It’s an uneasy moment, and people are on edge. It has been two weeks since armed supporters of the defeated president overran the seat of the national government on his behalf and at his behest, with a great and murderous fury but seemingly not much else in mind, all of which just as a general rule is the sort of thing that tends to upset a lot of people. Well before that and after, the nation’s fractured and fraying politics collapsed into a series of dumb feints and various threats and taunts and weird obvious lies; in that interim, the outgoing president was impeached for a second time, although he left office under his own power and amid the overwhelming sense that he might once again not be held to any kind of account for his serial shameless desecrations. The process of re-instituting something like normal political pomp is happening behind phalanxes of federal troops, amid a hail of threats that are both preposterous and not quite jokes, in a moment of near-unprecedented national suffering and institutional failure. The edge feels like the only place to be, if only because of how insistently every minute shoves the whole of our society towards it. It’s not great.
And so when Raiders quarterback Derek Carr posted an image of himself in a camouflage vest on his Instagram story, with the tagline “It’s that time again,” it was both inevitable and understandable that some people took it the wrong way.
Given that this sort of look and this kind of post is a staple of the posting-addicted reactionaries that ransacked Congress two weeks ago, the question basically asked itself: Time to do what again, Derek? Storm the damn Capitol building? Hoist another gallows on the National Mall? Try to overturn by force the obvious will of this country’s beaten-down and wrung-dry voters, out of some raw spite or some bloodthirsty conspiracy delusion? Time to bring your stupid personal war home because you can’t think of anything else to do? That time? It’s time to do what, Derek Carr?
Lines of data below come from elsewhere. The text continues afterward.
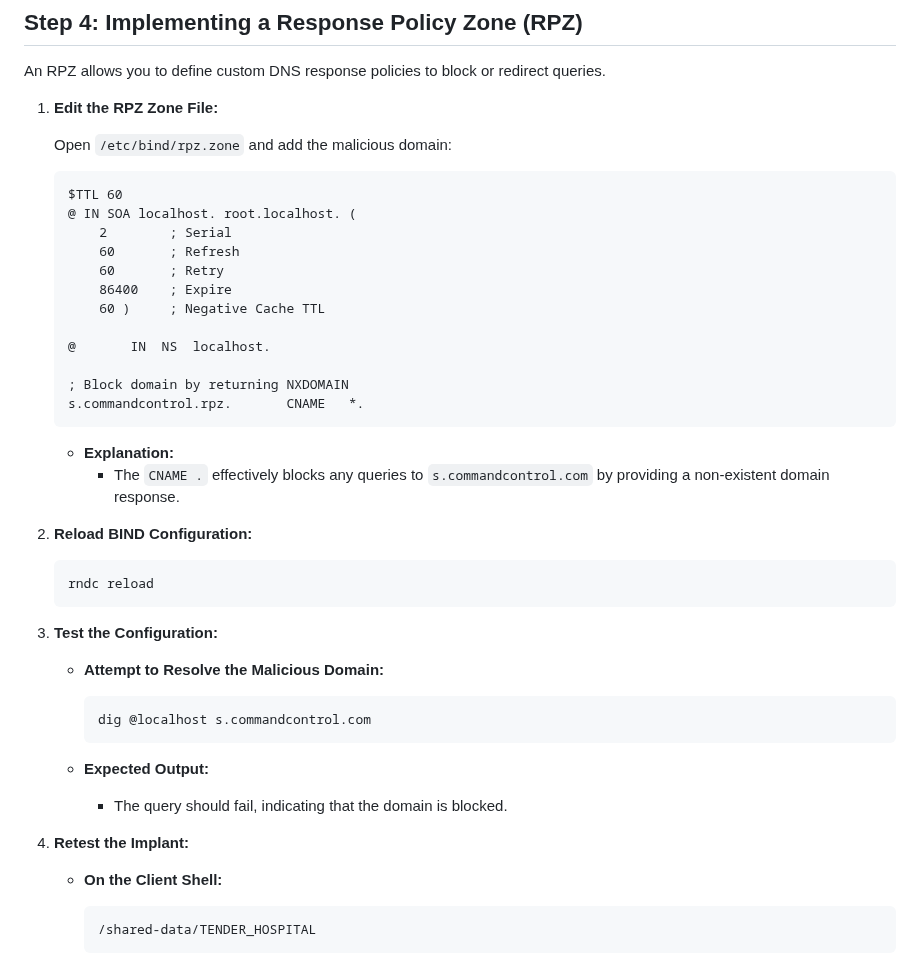
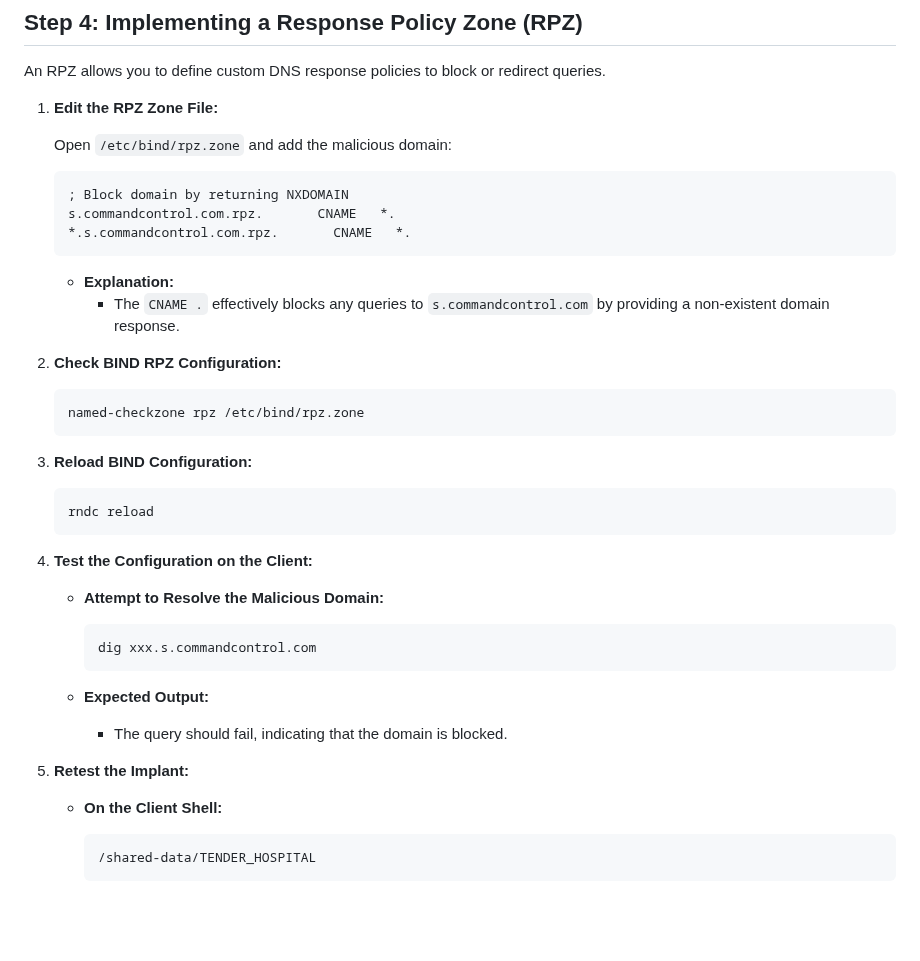
Before and after one commit to jmanteau/dns-course-labs, a Markdown page: dns-cyber-lab/README.md, the part around the change. Rendered like a GitHub page; blank space fills up the shorter version.

Commit message:
Update RPZ doc

````diff
--- a/dns-cyber-lab/README.md
+++ b/dns-cyber-lab/README.md
@@ -660,42 +660,38 @@ An RPZ allows you to define custom DNS response policies to block or redirect qu
    Open `/etc/bind/rpz.zone` and add the malicious domain:
 
    ```bind
-   $TTL 60
-   @ IN SOA localhost. root.localhost. (
-       2        ; Serial
-       60       ; Refresh
-       60       ; Retry
-       86400    ; Expire
-       60 )     ; Negative Cache TTL
-
-   @       IN  NS  localhost.
-
    ; Block domain by returning NXDOMAIN
-   s.commandcontrol.rpz.       CNAME   *.
+   s.commandcontrol.com.rpz.       CNAME   *.
+   *.s.commandcontrol.com.rpz.       CNAME   *.
    ```
 
    - **Explanation:**
      - The `CNAME .` effectively blocks any queries to `s.commandcontrol.com` by providing a non-existent domain response.
 
-2. **Reload BIND Configuration:**
+2. **Check BIND RPZ Configuration:**
+
+   ```bash
+   named-checkzone rpz /etc/bind/rpz.zone
+   ```
+
+1. **Reload BIND Configuration:**
 
    ```bash
    rndc reload
    ```
-
-3. **Test the Configuration:**
+2. **Test the Configuration on the Client:**
 
    - **Attempt to Resolve the Malicious Domain:**
 
      ```bash
-     dig @localhost s.commandcontrol.com
+     dig xxx.s.commandcontrol.com
      ```
 
    - **Expected Output:**
 
      - The query should fail, indicating that the domain is blocked.
 
-4. **Retest the Implant:**
+3. **Retest the Implant:**
 
    - **On the Client Shell:**
 
````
Ah. What we have here, it turns out, is a case of a Football Guy having a Football Brain. It is strange to encounter in this moment, but there are still people who wake up every morning, even now, thinking not about how much further down we all will fall that day but thinking, in full, “rise and grind.” It is no knock on Derek Carr that he is like this, both because it is very important to his job that he be like this and because it honestly seems almost blissful relative to the ways that most people are right now.
Carr, for his part, seems to come by this honestly. Here he is, for instance, after the election of Donald Trump in 2016:
Yes, these are absolutely off-the-rack sports bromides, but they’re believable all the same given the source. Did the election of Donald Trump to the presidency in 2016 also “remind [you] so much of football?” Did you think to yourself how it’s like a team, and how there’s sometimes a coach that you like, and how there’s going to be sometimes a coach you don’t like? Were you wearing one of the NFL’s Salute To Service sweatshirt as you expressed these thoughts, with a multi-scale camo pattern sewn into the hood and a faux-military nameplate over your heart but also with a dorky little NFL team logo on it? Probably not! But Derek Carr absolutely did all that, because that’s just what he wears to work, and this is how he thinks and talks at work.
Given how all-encompassing Carr’s work is, and how much he is required to give himself over to it, there’s no real reason to think that Carr was sending some kind of coded signal in that Instagram bit. The military aesthetics of that vest (and that sweatshirt) are something like the uniform for this worldview, and if the fact that so many of the culture’s masculine defaults are currently just Pretend Army has a political valence of its own, there’s also no indication that Carr himself notices it at all, or any more than fish notice that they are swimming around in water. It is just what Carr wears for his job doing football things; he is just noting the time, and then rising and grinding. Honestly it sounds nice.